Trump will not use powers to stop Comey's testimony

When asked what message he had for ex-FBI chief James Comey before he testified on Thursday, President Trump said, 'I wish him luck', as he met with GOP leaders at the White House. VIDEO: REUTERS
The White House had earlier floated the idea that President Donald Trump could invoke executive privilege to protect the confidentiality of presidential discussions and stop ousted FBI director James Comey from testifying, but some aides were wary th
The White House had earlier floated the idea that President Donald Trump could invoke executive privilege to protect the confidentiality of presidential discussions and stop ousted FBI director James Comey from testifying, but some aides were wary that it could look too much like a cover-up.PHOTO: AGENCE FRANCE-PRESSE

Ex-FBI director's testimony will facilitate thorough examination of facts: White House

WASHINGTON • US President Donald Trump will not use his presidential powers to prevent former FBI director James Comey from testifying to Congress tomorrow, according to the White House, setting the stage for potentially explosive testimony later this week.

Most major American TV networks plan to carry the event live, and some bars in the capital are even opening early for viewing parties.

The ousted FBI director will appear before the Senate Intelligence Committee for a hearing that is sure to be replete with political drama and intrigue. Mr Comey's testimony will be his first public remarks since he was summarily fired by Mr Trump early last month, and represents a moment of great peril for the already embattled leader.

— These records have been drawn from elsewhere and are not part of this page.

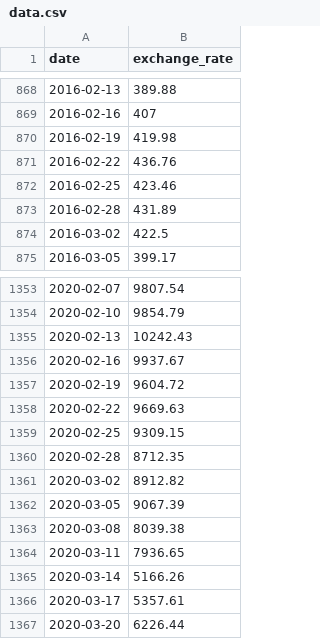
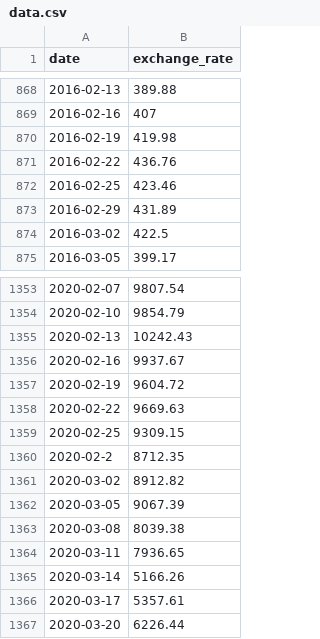
Before and after one commit to aandom/CPP_Modules, a CSV file: CPP_09/ex00/data.csv, drawn as a sheet; only a part is shown, gaps mark what is left out.

```diff
--- a/CPP_09/ex00/data.csv
+++ b/CPP_09/ex00/data.csv
@@ -872,3 +872,3 @@ date,exchange_rate
 2016-02-25,423.46
-2016-02-28,431.89
+2016-02-29,431.89
 2016-03-02,422.5
@@ -1359,3 +1359,3 @@ date,exchange_rate
 2020-02-25,9309.15
-2020-02-28,8712.35
+2020-02-2,8712.35
 2020-03-02,8912.82
```
Also changed, not shown: 2 other files.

Mr Comey's sacking came as the Federal Bureau of Investigation (FBI) probed possible collusion between the President's election campaign team and Russia. He will face a barrage of questions from Republican and Democratic lawmakers about the circumstances of his firing, as well as allegations that Mr Trump tried to get him to shelve the investigation of certain aides. Mr Comey is said to have written detailed notes about three conversations he had with Mr Trump.

The memos reportedly document the President's efforts to get the FBI to ease the investigation's focus on former national security adviser Michael Flynn.

Any confirmation that Mr Trump tried to press Mr Comey would open the President to damaging allegations that he attempted to obstruct an ongoing FBI investigation.

Any confirmation that Mr Trump tried to press Mr Comey would open the President to damaging allegations that he attempted to obstruct an ongoing FBI investigation.

The White House earlier floated the idea that Mr Trump could invoke executive privilege to protect the confidentiality of presidential discussions, but some aides were wary that it could look too much like a White House cover-up.

The White House said in a statement that Mr Comey's testimony would "facilitate a swift and thorough examination of the facts".

Meanwhile, an official said Mr Trump will not set up a "war room" in the White House to serve as a rapid-response team to answer accusations involving the probe into his campaign's ties to Russia. The official added it made more sense to have any Russia "war room" operations outside of the White House.

AGENCE FRANCE-PRESSE, REUTERS

A version of this article appeared in the print edition of The Straits Times on June 07, 2017, with the headline 'Trump will not use powers to stop Comey's testimony'. Print Edition | Subscribe